On November 26, 2002, Ivanov suggested that the President support his initiative to rename Volgograd into Stalingrad and return a five-pointed star on the banner of the Russian Armed Forces. The latter proposition was approved by Vladimir Putin.

In 2001-2002, one of the most notable problems of the Russian Ministry of Defense was desertion from the army, which in most cases could be explained by humiliation of soldiers by their officers, dedovshchina (hazing), malnutrition and other hardships of the military service. In 2001, more than 6000 soldiers have deserted from the army. In 2002, circa 70 soldiers have died due to serious infractions of military service regulations (it is called неуставные отношения in Russian, or neustavniye otnosheniya, which could be translated as "nonstatutory relation"). 2867 deserters turned to the Committees of the Soldiers' Mothers for help in 2002.

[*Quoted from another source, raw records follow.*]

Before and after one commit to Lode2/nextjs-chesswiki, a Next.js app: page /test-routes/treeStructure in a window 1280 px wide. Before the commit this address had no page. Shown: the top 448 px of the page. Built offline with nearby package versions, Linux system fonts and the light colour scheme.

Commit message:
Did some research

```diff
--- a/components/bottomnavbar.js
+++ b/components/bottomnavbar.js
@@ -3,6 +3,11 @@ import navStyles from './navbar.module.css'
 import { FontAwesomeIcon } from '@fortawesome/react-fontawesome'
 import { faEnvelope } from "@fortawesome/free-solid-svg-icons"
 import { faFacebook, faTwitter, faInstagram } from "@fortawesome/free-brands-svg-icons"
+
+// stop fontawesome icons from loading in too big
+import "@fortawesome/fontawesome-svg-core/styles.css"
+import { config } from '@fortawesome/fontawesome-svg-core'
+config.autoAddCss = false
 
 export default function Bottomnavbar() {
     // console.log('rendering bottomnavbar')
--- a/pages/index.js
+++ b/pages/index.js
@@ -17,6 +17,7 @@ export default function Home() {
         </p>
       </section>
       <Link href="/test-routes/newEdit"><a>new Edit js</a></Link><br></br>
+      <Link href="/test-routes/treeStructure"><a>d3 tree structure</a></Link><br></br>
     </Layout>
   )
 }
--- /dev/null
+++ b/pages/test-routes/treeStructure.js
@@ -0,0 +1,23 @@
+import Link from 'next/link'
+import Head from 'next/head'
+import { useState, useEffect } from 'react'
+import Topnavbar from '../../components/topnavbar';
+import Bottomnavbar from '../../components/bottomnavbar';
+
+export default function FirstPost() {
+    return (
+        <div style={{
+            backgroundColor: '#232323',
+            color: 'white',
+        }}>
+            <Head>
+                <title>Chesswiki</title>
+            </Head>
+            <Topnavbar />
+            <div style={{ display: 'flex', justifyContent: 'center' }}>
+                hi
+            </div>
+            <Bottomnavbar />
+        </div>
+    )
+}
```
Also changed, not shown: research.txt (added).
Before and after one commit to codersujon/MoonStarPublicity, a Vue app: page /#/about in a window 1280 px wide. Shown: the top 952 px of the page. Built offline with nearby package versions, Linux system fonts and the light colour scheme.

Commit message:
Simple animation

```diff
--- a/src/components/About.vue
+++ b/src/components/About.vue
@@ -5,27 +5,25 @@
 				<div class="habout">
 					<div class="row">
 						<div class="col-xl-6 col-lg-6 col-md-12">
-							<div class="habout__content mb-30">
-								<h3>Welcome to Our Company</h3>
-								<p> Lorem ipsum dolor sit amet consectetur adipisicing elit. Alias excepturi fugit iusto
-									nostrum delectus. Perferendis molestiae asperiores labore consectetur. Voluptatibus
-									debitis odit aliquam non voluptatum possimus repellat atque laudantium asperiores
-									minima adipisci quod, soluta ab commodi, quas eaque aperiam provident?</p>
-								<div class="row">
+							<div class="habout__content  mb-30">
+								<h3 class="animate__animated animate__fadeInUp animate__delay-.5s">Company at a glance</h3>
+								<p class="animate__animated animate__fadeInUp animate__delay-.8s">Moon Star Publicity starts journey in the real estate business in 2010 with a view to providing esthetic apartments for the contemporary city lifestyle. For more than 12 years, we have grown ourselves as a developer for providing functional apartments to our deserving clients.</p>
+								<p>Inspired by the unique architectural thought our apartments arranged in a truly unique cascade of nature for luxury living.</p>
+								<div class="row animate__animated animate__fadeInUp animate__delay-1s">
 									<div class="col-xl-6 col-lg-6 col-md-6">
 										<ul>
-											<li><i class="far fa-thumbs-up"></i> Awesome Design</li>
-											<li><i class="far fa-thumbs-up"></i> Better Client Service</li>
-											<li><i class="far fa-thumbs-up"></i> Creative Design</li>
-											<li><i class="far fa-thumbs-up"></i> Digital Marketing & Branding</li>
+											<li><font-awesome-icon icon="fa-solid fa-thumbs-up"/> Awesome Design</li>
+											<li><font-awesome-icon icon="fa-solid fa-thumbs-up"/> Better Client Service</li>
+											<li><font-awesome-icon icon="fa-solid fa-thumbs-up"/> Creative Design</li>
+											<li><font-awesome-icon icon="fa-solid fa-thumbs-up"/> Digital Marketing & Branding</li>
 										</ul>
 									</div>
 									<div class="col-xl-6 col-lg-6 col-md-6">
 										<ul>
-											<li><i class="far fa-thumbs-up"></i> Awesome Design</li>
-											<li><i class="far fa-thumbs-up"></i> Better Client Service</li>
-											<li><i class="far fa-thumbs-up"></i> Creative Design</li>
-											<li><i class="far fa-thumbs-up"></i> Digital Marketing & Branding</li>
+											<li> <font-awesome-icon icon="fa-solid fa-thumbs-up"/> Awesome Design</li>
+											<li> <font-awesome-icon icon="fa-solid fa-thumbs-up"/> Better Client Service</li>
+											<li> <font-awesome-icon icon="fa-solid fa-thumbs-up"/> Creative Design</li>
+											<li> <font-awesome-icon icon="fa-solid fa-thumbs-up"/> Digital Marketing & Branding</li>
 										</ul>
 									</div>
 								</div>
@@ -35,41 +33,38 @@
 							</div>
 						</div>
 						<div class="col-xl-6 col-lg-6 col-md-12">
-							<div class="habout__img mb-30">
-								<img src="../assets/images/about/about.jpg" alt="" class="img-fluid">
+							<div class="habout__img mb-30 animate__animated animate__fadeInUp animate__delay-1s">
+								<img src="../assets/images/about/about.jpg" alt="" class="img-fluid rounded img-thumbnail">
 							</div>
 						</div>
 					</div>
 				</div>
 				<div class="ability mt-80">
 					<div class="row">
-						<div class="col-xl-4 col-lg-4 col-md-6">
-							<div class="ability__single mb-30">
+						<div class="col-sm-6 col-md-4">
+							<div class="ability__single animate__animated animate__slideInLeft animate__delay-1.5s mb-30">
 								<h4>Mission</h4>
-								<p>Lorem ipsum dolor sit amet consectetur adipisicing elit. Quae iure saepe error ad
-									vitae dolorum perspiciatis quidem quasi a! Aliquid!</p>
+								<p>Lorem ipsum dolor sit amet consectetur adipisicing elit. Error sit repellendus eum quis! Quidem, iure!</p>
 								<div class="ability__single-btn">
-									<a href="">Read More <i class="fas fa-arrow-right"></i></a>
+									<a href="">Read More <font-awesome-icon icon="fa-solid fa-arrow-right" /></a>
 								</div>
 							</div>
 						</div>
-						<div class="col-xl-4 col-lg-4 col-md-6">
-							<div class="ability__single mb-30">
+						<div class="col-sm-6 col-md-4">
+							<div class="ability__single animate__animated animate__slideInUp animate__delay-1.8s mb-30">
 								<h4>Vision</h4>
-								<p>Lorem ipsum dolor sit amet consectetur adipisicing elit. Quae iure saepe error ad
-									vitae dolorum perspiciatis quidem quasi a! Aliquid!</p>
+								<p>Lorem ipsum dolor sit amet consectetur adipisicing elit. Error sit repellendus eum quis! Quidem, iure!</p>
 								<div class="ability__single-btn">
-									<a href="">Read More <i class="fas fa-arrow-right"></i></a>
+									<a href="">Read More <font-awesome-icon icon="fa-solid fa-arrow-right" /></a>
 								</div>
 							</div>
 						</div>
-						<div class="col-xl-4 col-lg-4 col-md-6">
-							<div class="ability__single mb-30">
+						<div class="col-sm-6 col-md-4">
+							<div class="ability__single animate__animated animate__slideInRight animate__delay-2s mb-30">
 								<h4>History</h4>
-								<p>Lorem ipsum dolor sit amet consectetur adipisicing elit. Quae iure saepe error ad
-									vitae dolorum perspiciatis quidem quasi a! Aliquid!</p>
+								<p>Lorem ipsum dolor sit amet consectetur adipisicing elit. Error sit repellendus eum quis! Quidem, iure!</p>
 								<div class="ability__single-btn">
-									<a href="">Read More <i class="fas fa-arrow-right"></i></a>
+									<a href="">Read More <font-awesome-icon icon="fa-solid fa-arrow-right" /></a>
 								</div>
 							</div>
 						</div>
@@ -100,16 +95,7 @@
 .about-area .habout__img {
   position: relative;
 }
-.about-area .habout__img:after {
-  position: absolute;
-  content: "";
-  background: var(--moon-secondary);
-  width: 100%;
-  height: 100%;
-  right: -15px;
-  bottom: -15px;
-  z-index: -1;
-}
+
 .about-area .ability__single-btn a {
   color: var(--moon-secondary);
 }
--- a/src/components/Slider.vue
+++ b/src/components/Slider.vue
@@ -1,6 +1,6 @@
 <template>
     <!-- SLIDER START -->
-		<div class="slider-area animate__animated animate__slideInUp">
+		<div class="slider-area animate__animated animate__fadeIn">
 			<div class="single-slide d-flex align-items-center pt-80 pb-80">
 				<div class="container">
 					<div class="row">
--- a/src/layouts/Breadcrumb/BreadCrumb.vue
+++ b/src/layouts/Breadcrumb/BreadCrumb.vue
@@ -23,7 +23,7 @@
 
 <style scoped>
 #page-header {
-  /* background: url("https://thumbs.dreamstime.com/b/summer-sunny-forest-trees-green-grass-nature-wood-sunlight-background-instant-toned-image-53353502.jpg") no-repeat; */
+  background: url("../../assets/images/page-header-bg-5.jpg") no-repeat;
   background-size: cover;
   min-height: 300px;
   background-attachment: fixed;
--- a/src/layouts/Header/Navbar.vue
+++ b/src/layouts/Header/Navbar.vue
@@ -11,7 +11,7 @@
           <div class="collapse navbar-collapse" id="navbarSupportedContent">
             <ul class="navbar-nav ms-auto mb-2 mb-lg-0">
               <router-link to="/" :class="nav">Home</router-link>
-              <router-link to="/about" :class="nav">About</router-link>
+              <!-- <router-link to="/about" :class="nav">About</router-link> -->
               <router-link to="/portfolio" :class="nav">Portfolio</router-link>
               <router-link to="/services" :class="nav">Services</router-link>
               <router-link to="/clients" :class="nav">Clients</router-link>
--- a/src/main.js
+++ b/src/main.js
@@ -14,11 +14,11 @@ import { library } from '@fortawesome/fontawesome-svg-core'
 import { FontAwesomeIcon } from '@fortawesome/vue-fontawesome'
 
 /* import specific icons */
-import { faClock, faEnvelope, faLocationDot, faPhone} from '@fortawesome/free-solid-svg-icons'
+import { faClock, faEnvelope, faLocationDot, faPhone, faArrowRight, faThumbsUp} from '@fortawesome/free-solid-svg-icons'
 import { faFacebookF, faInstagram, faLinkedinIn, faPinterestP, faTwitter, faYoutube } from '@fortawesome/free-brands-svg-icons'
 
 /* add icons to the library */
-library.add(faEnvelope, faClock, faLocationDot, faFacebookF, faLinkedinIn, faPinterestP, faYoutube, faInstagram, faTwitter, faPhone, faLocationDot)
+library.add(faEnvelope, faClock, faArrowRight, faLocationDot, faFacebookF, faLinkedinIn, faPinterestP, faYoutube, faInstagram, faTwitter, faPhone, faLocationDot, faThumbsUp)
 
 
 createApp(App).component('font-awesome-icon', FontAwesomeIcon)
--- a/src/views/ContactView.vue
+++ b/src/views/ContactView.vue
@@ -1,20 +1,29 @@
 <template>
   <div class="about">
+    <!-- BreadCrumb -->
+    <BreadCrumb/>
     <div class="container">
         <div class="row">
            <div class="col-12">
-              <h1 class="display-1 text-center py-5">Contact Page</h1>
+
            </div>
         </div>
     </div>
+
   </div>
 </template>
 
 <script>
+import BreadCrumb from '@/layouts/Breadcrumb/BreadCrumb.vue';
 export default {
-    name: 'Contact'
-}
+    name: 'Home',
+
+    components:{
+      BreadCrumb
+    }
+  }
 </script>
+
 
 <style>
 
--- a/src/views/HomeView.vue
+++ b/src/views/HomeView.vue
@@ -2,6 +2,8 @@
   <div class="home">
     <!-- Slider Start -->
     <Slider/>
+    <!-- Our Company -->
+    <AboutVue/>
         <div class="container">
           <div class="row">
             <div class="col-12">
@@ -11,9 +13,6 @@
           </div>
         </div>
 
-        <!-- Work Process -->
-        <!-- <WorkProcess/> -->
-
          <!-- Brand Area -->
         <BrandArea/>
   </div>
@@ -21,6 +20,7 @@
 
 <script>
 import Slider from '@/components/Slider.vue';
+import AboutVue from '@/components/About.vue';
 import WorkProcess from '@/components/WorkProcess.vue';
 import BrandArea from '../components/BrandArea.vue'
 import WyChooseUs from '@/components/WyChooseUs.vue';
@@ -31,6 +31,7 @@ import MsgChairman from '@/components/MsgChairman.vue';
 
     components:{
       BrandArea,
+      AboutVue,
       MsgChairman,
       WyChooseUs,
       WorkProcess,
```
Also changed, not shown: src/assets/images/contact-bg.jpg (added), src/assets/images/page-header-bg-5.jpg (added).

Ivanov states that switching the Russian army to a contract military service may take up to 10 years, not a couple of years, as many observers believed. Ivanov insists on increasing the draft of students and, hence, on reducing the number of military departments in the universities. In 2001, Ivanov introduced the system of "forced recruitment" of the draftees. It implied verification of IDs and detention of young men on the street, which had already reached the call-up age or had been dodging the draft. After trying it out in Moscow in 2001, Ivanov ordered similar trials in other big cities.

Ivanov considers international terrorism as a principal threat to stability in the world and believes that terrorist actions are well coordinated. He also says that Putin's counter-terrorist operation in the Chechen republic removed the threat of disintegration of the Russian state and created necessary conditions for improving the overall situation in Chechnya and all of the Caucasus region.

Ivanov does not seem to enjoy the support of the career military people like former Defense Minister Igor Rodionov, who consider him to be holding "the wrong post". In February of 2003, a number of organizations, such as Officers' Union, Soviet Officers' Union, Army Support Movement, Cossacks' Union, Association of the Veterans of the Special Forces Units, came forward with the initiative to impeach Ivanov as Defense Minister.

Ivanov remains a close political ally of Putin, and according to a 2001 article published by The Guardian, he is "increasingly seen as the unofficial and unelected vice-president". Critics have cited Ivanov's powerful role in Russia's government and his close relationship with Putin as an example of Putin's threat to democracy in Russia.

Ivanov is a lieutenant-general in reserve. He is fluent in English and Swedish as well as speaking Norwegian, he has been married since 1976, and has two sons.

This content from Wikipedia is licensed under the GNU Free Documentation License. It uses material from the Wikipedia article Sergei Ivanov